MORGANTOWN, W.Va. — Dr. Jaschar Shakuri-Rad, a urologist at the Mon Health Medical Center in Morgantown, has carried out enough procedures to know that most of his patients would rather be just about anywhere else.
And Shakuri-Rad now has a way to help them do just that.
Rather than staring at the ceiling, doing their best to think about their favorite vacation spot or the greatest triumphs of their favorite sports team, patients who request them can slip on virtual reality goggles and be transported to places far beyond the sterility and stress of a hospital.
They can look at art, wander down Morgantown streets, slip inside West Virginia University’s Milan Puskar Stadium, or appreciate gently falling raindrops. Developed by Morgantown native Benjamin Gleitzman, who is also the chief technology officer of the online Healing Museum, the Mon Health Center puts its virtual reality offerings under an umbrella it calls MONA.
Though it might seem a little too much like science fiction for anyone who came of age before the start of the millennium, it’s increasingly being embraced by doctors who want to ease their patients’ anxiety, and by the patients themselves, who find that being distracted when they are arguably at their most vulnerable is not a bad thing.
“Virtual reality can take your mind off things,” Shakuri-Rad explained, pointing out that he prefers virtual reality journeys with a hip-hop beat, but that the soundtrack can be customized to fit each patient’s preferences, and the volume can be adjusted accordingly. “It doesn’t have to change the standard of care. It gets multiple senses involved. It takes you out of that hospital setting.”
It’s not unheard of for some patients to feel dizzy or nauseous after going through the virtual reality experience, but patients can choose which setting and situation best serves their mood and constitution; to be sure, not everyone would find, say, rock climbing or careening on a roller coaster to be the best way to soothe frazzled nerves.

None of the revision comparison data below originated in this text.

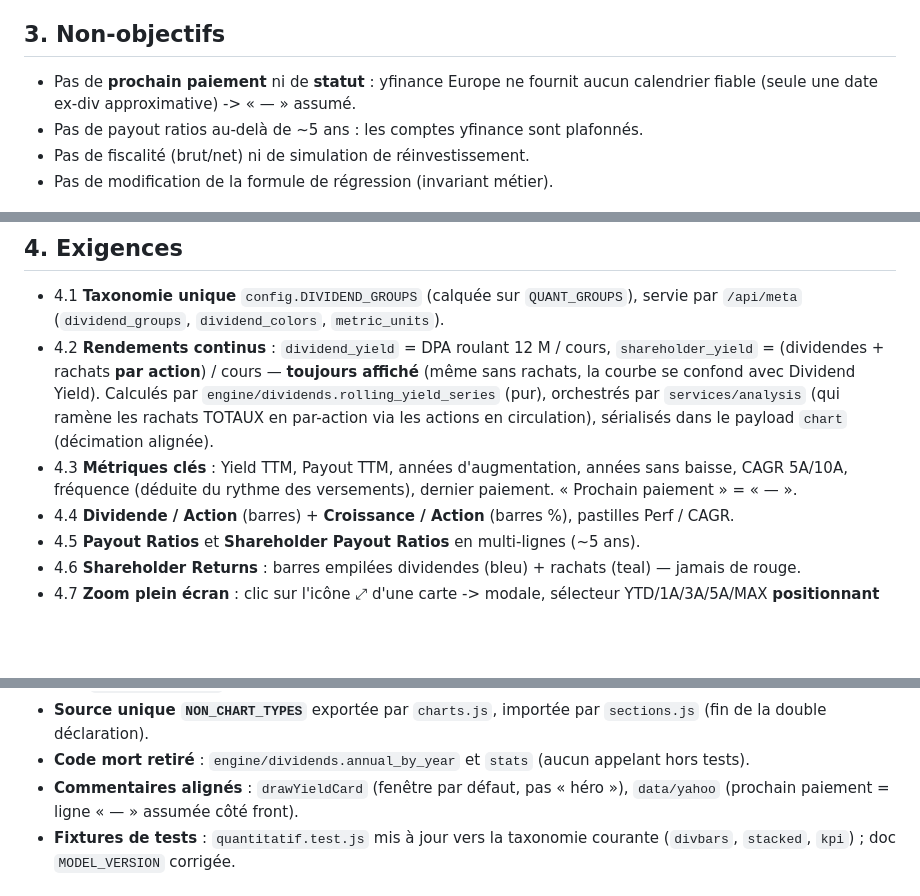
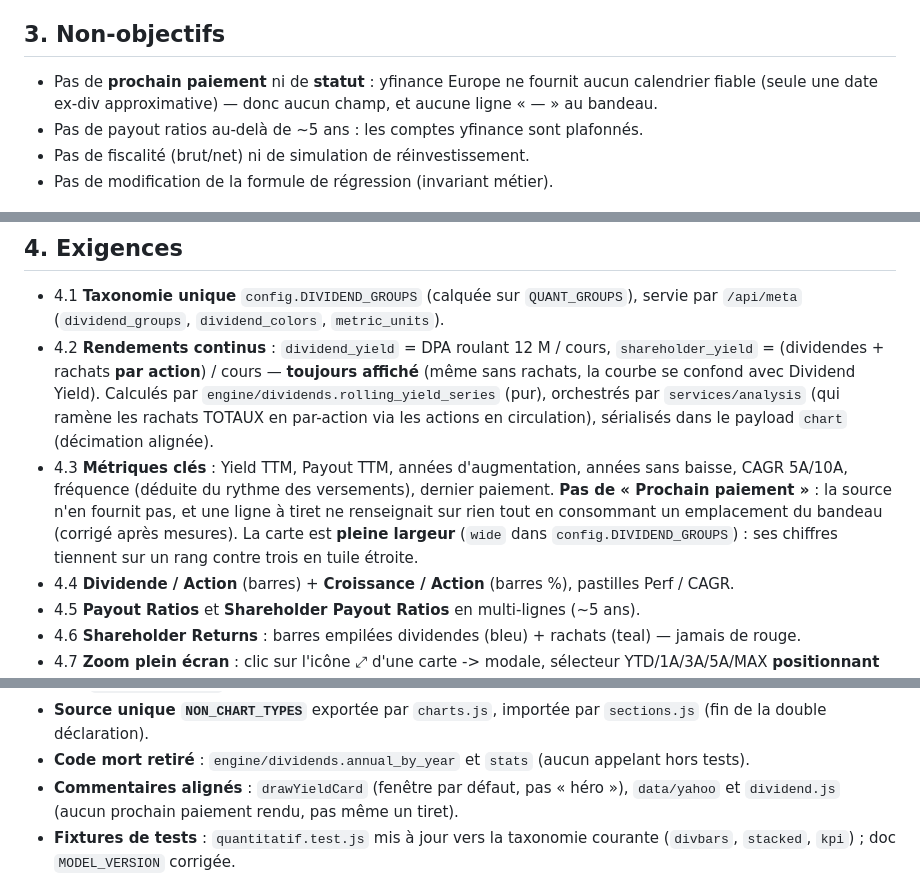
Before and after one commit to Beccariavf/obole, a Markdown page: chantiers/19-section-dividende.md, 3 parts joined by grey strips. GitHub-like rendering; blank space fills up the shorter version.

```diff
--- a/chantiers/19-section-dividende.md
+++ b/chantiers/19-section-dividende.md
@@ -35,7 +35,8 @@ zoom plein écran d'un graphique (sans requête réseau).
 ## 3. Non-objectifs
 
 - Pas de **prochain paiement** ni de **statut** : yfinance Europe ne fournit aucun
-  calendrier fiable (seule une date ex-div approximative) -> « — » assumé.
+  calendrier fiable (seule une date ex-div approximative) — donc aucun champ, et
+  aucune ligne « — » au bandeau.
 - Pas de payout ratios au-delà de ~5 ans : les comptes yfinance sont plafonnés.
 - Pas de fiscalité (brut/net) ni de simulation de réinvestissement.
 - Pas de modification de la formule de régression (invariant métier).
@@ -52,7 +53,11 @@ zoom plein écran d'un graphique (sans requête réseau).
   en circulation), sérialisés dans le payload `chart` (décimation alignée).
 - 4.3 **Métriques clés** : Yield TTM, Payout TTM, années d'augmentation, années
   sans baisse, CAGR 5A/10A, fréquence (déduite du rythme des versements), dernier
-  paiement. « Prochain paiement » = « — ».
+  paiement. **Pas de « Prochain paiement »** : la source n'en fournit pas, et une
+  ligne à tiret ne renseignait sur rien tout en consommant un emplacement du
+  bandeau (corrigé après mesures). La carte est **pleine largeur** (`wide` dans
+  `config.DIVIDEND_GROUPS`) : ses chiffres tiennent sur un rang contre trois en
+  tuile étroite.
 - 4.4 **Dividende / Action** (barres) + **Croissance / Action** (barres %), pastilles
   Perf / CAGR.
 - 4.5 **Payout Ratios** et **Shareholder Payout Ratios** en multi-lignes (~5 ans).
@@ -235,7 +240,7 @@ artefact du correctif.
 - **Code mort retiré** : `engine/dividends.annual_by_year` et `stats` (aucun
   appelant hors tests).
 - **Commentaires alignés** : `drawYieldCard` (fenêtre par défaut, pas « héro »),
-  `data/yahoo` (prochain paiement = ligne « — » assumée côté front).
+  `data/yahoo` et `dividend.js` (aucun prochain paiement rendu, pas même un tiret).
 - **Fixtures de tests** : `quantitatif.test.js` mis à jour vers la taxonomie
   courante (`divbars`, `stacked`, `kpi`) ; doc `MODEL_VERSION` corrigée.
 
```
Also changed, not shown: CLAUDE.md (+13 -3 lines), aidd_docs/memory/design.md (+28 -3 lines).
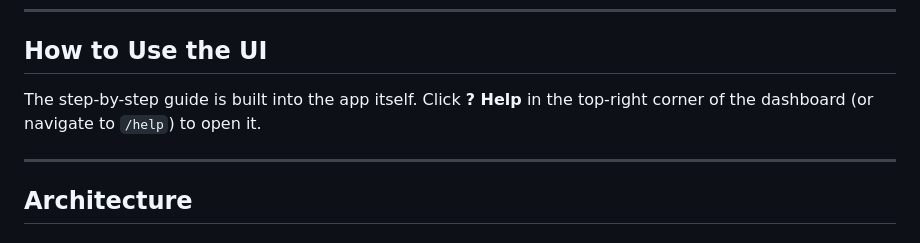
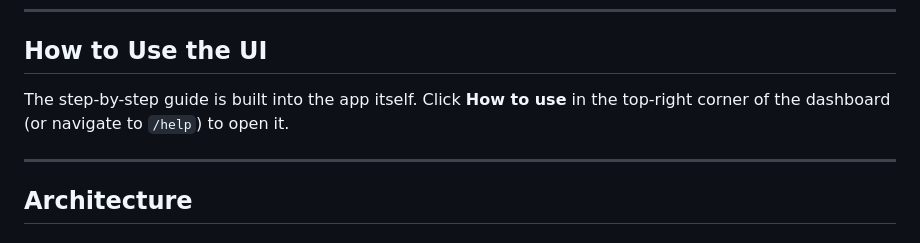
Before and after one commit to RoBorregos/home-pipelines, a Markdown page: vision/object_detector/readme.md, the part around the change. GitHub-like rendering.

Commit message:
change name

```diff
--- a/vision/object_detector/readme.md
+++ b/vision/object_detector/readme.md
@@ -9,7 +9,7 @@ It replaces a manual Jupyter notebook workflow with a persistent HTTP service th
 
 ## How to Use the UI
 
-The step-by-step guide is built into the app itself. Click **? Help** in the top-right corner of the dashboard (or navigate to `/help`) to open it.
+The step-by-step guide is built into the app itself. Click **How to use** in the top-right corner of the dashboard (or navigate to `/help`) to open it.
 
 ---
 
```
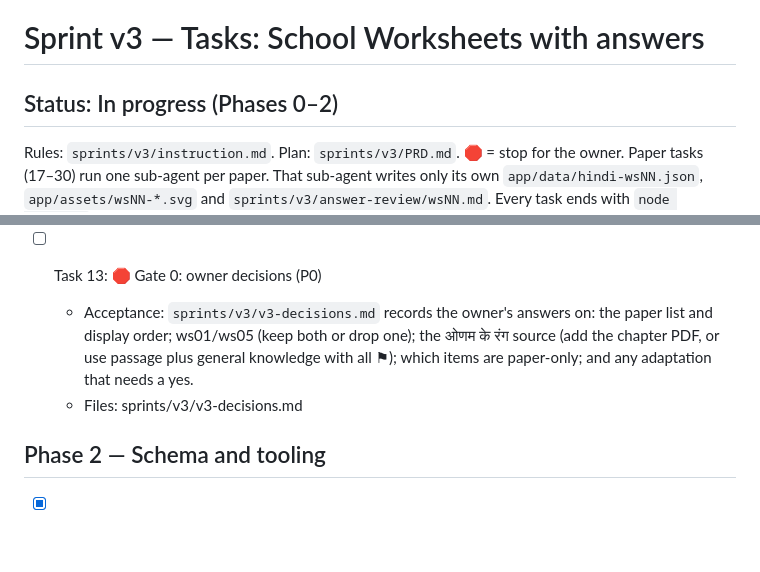
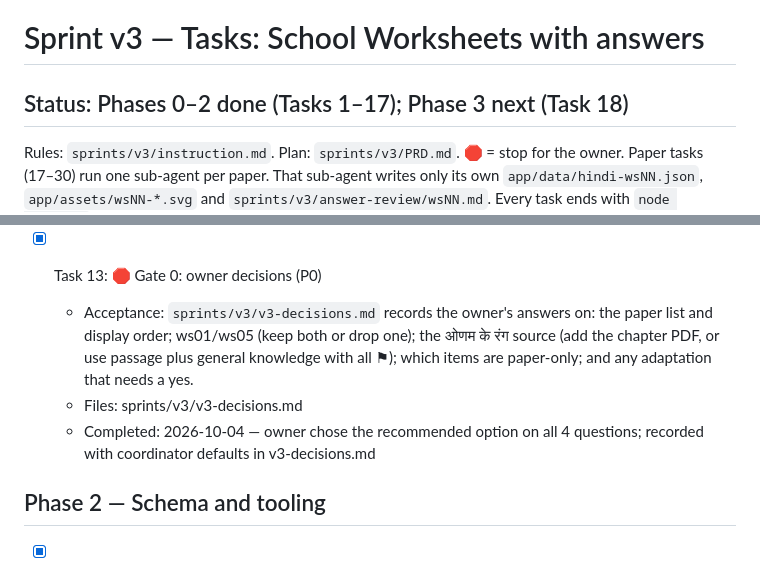
Before and after one commit to manisankar19/mily-hindi-abhyas, a Markdown page: sprints/v3/TASKS.md, 2 parts joined by grey strips. GitHub-like rendering; blank space fills up the shorter version.

Commit message:
docs(v3): Task 13 — Gate 0 owner decisions
Co-Authored-By: Claude Opus 5.5 <noreply@anthropic.com>
Claude-Session: https://claude.ai/code/session_01LfGsydcZERZ8uF9crajWYh

```diff
--- a/sprints/v3/TASKS.md
+++ b/sprints/v3/TASKS.md
@@ -1,6 +1,6 @@
 # Sprint v3 — Tasks: School Worksheets with answers
 
-## Status: In progress (Phases 0–2)
+## Status: Phases 0–2 done (Tasks 1–17); Phase 3 next (Task 18)
 
 Rules: `sprints/v3/instruction.md`. Plan: `sprints/v3/PRD.md`.
 🛑 = stop for the owner. Paper tasks (17–30) run one sub-agent per paper. That sub-agent writes only its own
@@ -73,9 +73,10 @@ Every task ends with `node build.js` still passing and the chapter1..7.json hash
   - Files: source/intake.json, source/WORKSHEETS-INTAKE.md
   - Completed: 2026-10-04 — scripts/merge-intake.js → source/intake.json + WORKSHEETS-INTAKE.md; 400 marks, 115 blocks, 344 items, ⚑ estimate 188; all arithmetic and hashes OK; ws01–ws05 share 54.7% of lines (exact-line match)
 
-- [ ] Task 13: 🛑 Gate 0: owner decisions (P0)
+- [x] Task 13: 🛑 Gate 0: owner decisions (P0)
   - Acceptance: `sprints/v3/v3-decisions.md` records the owner's answers on: the paper list and display order; ws01/ws05 (keep both or drop one); the ओणम के रंग source (add the chapter PDF, or use passage plus general knowledge with all ⚑); which items are paper-only; and any adaptation that needs a yes.
   - Files: sprints/v3/v3-decisions.md
+  - Completed: 2026-10-04 — owner chose the recommended option on all 4 questions; recorded with coordinator defaults in v3-decisions.md
 
 ## Phase 2 — Schema and tooling
 
```
Also changed, not shown: sprints/v3/v3-decisions.md (added, +16 -0 lines).
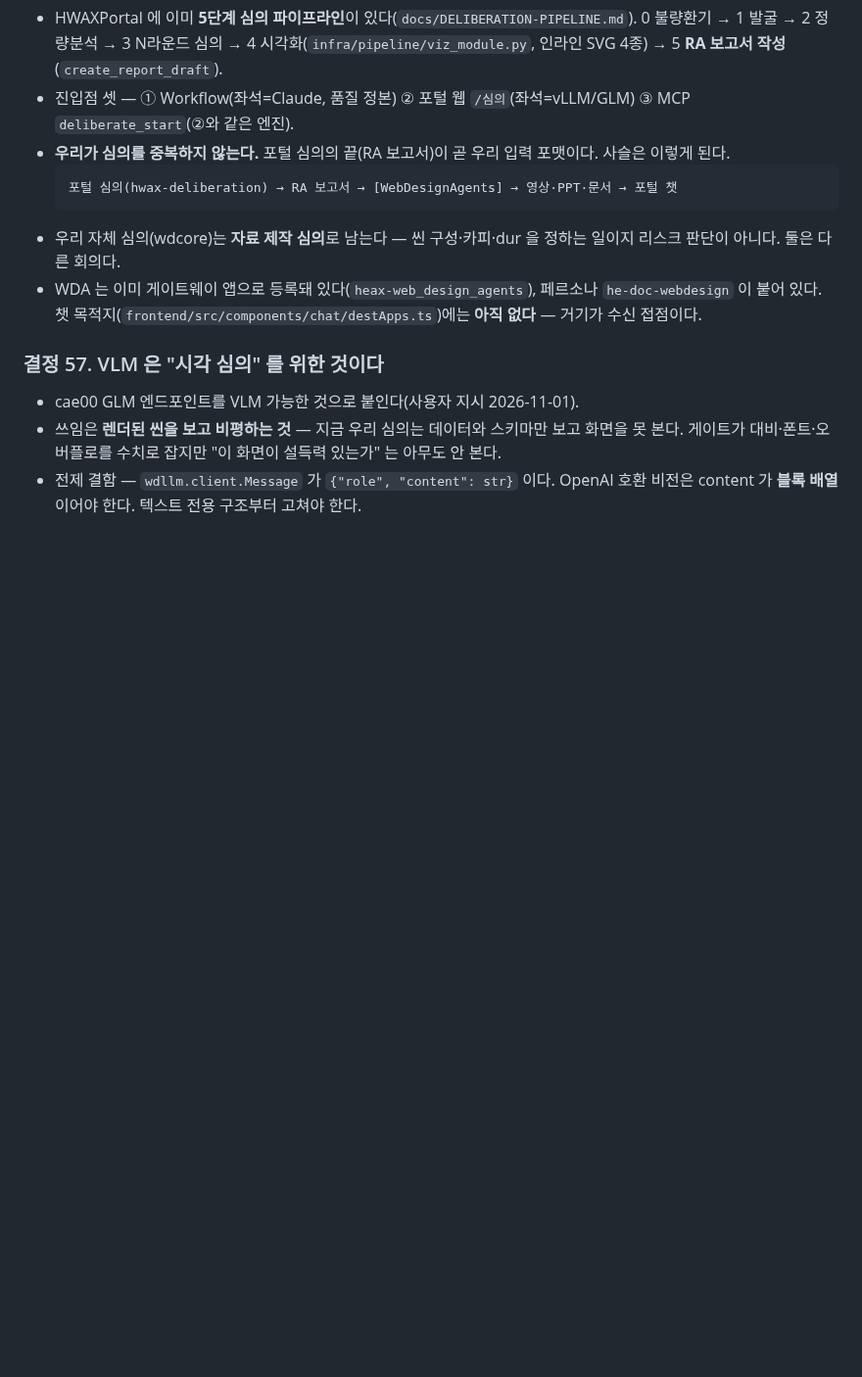
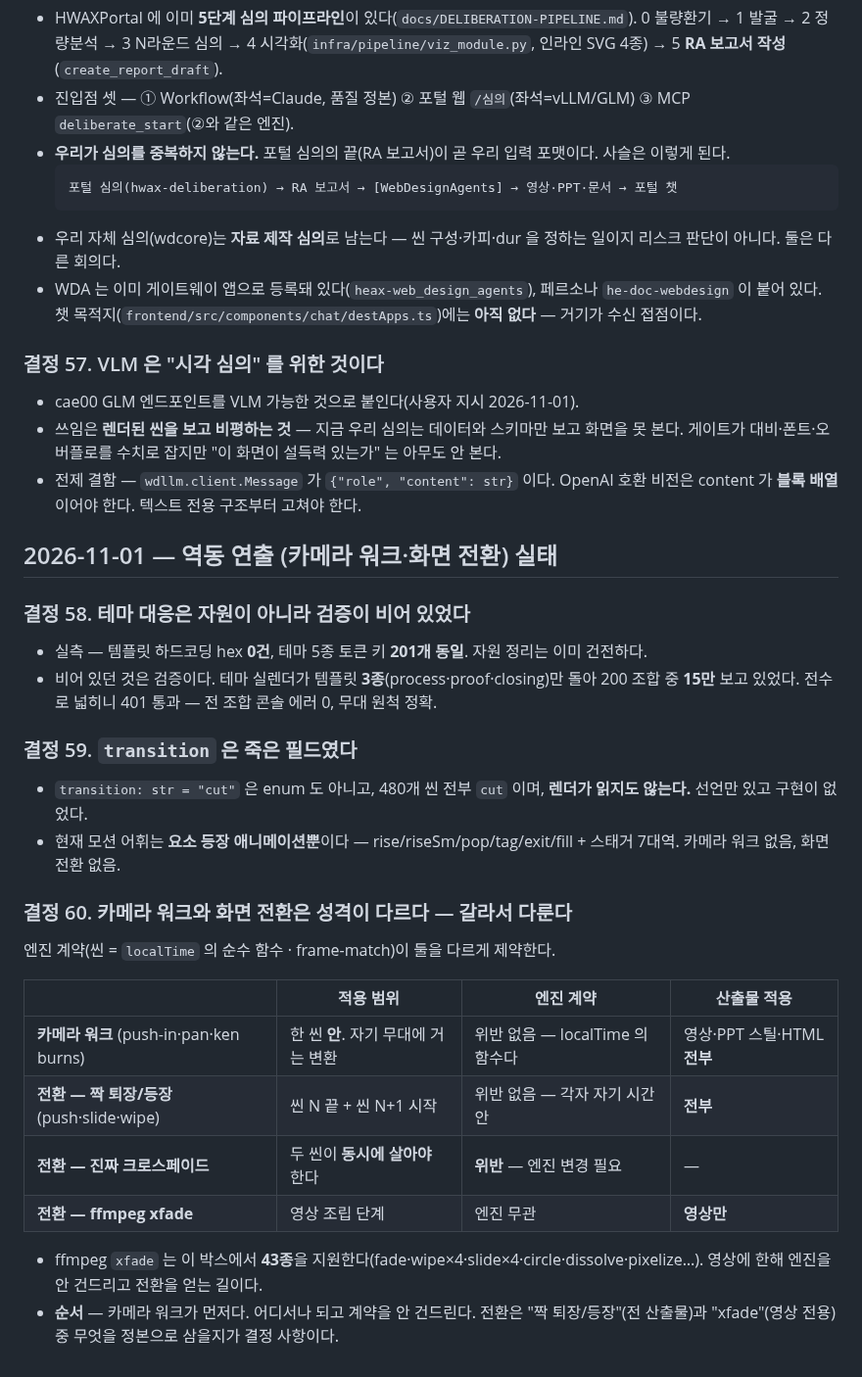
Before and after one commit to squall321/WebDesignAgents, a Markdown page: context-notes.md, the part around the change. Shown at 98% size. Rendered like a GitHub page; blank space fills up the shorter version.

Commit message:
docs: 결정 58~60 (테마 검증 간극·죽은 transition 필드·연출 기법 갈래)
Co-Authored-By: Claude Opus 5 (1M context) <noreply@anthropic.com>

```diff
--- a/context-notes.md
+++ b/context-notes.md
@@ -436,3 +436,26 @@ cd ~/claude/HWAXPortal && bash infra/env-kits/apply-envs.sh webdesignagents
 - cae00 GLM 엔드포인트를 VLM 가능한 것으로 붙인다(사용자 지시 2026-11-01).
 - 쓰임은 **렌더된 씬을 보고 비평하는 것** — 지금 우리 심의는 데이터와 스키마만 보고 화면을 못 본다. 게이트가 대비·폰트·오버플로를 수치로 잡지만 "이 화면이 설득력 있는가" 는 아무도 안 본다.
 - 전제 결함 — `wdllm.client.Message` 가 `{"role", "content": str}` 이다. OpenAI 호환 비전은 content 가 **블록 배열**이어야 한다. 텍스트 전용 구조부터 고쳐야 한다.
+
+## 2026-11-01 — 역동 연출 (카메라 워크·화면 전환) 실태
+
+### 결정 58. 테마 대응은 자원이 아니라 **검증**이 비어 있었다
+- 실측 — 템플릿 하드코딩 hex **0건**, 테마 5종 토큰 키 **201개 동일**. 자원 정리는 이미 건전하다.
+- 비어 있던 것은 검증이다. 테마 실렌더가 템플릿 **3종**(process·proof·closing)만 돌아 200 조합 중 **15만** 보고 있었다. 전수로 넓히니 401 통과 — 전 조합 콘솔 에러 0, 무대 원척 정확.
+
+### 결정 59. `transition` 은 죽은 필드였다
+- `transition: str = "cut"` 은 enum 도 아니고, 480개 씬 전부 `cut` 이며, **렌더가 읽지도 않는다.** 선언만 있고 구현이 없었다.
+- 현재 모션 어휘는 **요소 등장 애니메이션뿐**이다 — rise/riseSm/pop/tag/exit/fill + 스태거 7대역. 카메라 워크 없음, 화면 전환 없음.
+
+### 결정 60. 카메라 워크와 화면 전환은 성격이 다르다 — 갈라서 다룬다
+엔진 계약(씬 = `localTime` 의 순수 함수 · frame-match)이 둘을 다르게 제약한다.
+
+| | 적용 범위 | 엔진 계약 | 산출물 적용 |
+|---|---|---|---|
+| **카메라 워크** (push-in·pan·ken burns) | 한 씬 **안**. 자기 무대에 거는 변환 | 위반 없음 — localTime 의 함수다 | 영상·PPT 스틸·HTML **전부** |
+| **전환 — 짝 퇴장/등장** (push·slide·wipe) | 씬 N 끝 + 씬 N+1 시작 | 위반 없음 — 각자 자기 시간 안 | **전부** |
+| **전환 — 진짜 크로스페이드** | 두 씬이 **동시에 살아야** 한다 | **위반** — 엔진 변경 필요 | — |
+| **전환 — ffmpeg xfade** | 영상 조립 단계 | 엔진 무관 | **영상만** |
+
+- ffmpeg `xfade` 는 이 박스에서 **43종**을 지원한다(fade·wipe×4·slide×4·circle·dissolve·pixelize…). 영상에 한해 엔진을 안 건드리고 전환을 얻는 길이다.
+- **순서** — 카메라 워크가 먼저다. 어디서나 되고 계약을 안 건드린다. 전환은 "짝 퇴장/등장"(전 산출물)과 "xfade"(영상 전용) 중 무엇을 정본으로 삼을지가 결정 사항이다.
```
Also changed, not shown: checklist.md (+11 -3 lines).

“It’s a customized experience we can tweak in many different ways,” Shakuri-Rad explained.
In 2018, The Washington Post reported on the use of virtual reality during childbirth, chemotherapy, kidney dialysis or wound treatment. Virtual reality as a therapeutic tool was first considered about two decades ago, but the bulky equipment of the late 1990s made it impractical. Lower costs and greater comfort have led such marquee institutions as Boston’s Children’s Hospital and Cedars-Sinai Medical Center in Los Angeles to make virtual reality a part of their treatment regimen.
Doctors also say that virtual reality can help ease the opioid epidemic by deflecting attention away from pain. That means doctors might be able to avoid prescribing painkillers altogether, or at least prescribe them in lower dosages.
Theresa McSherry, a nurse practitioner in Portland, Ore., told The Washington Post, “VR is not going to resolve the opioid crisis, but it’s useful to have in our toolbox to help people be less dependent on medication in the early stages. This is a tool with potential to teach pain desensitization and coping that may allow a burn survivor to return to a better functional status.”
While virtual reality is not pushed on patients, none have refused it, Shakuri-Rad said. The Mon Health Medical Center plans on expanding the use of virtual reality into its infusion center and other departments.
“We’re treating the mind, body and spirit,” Shakuri-Rad said.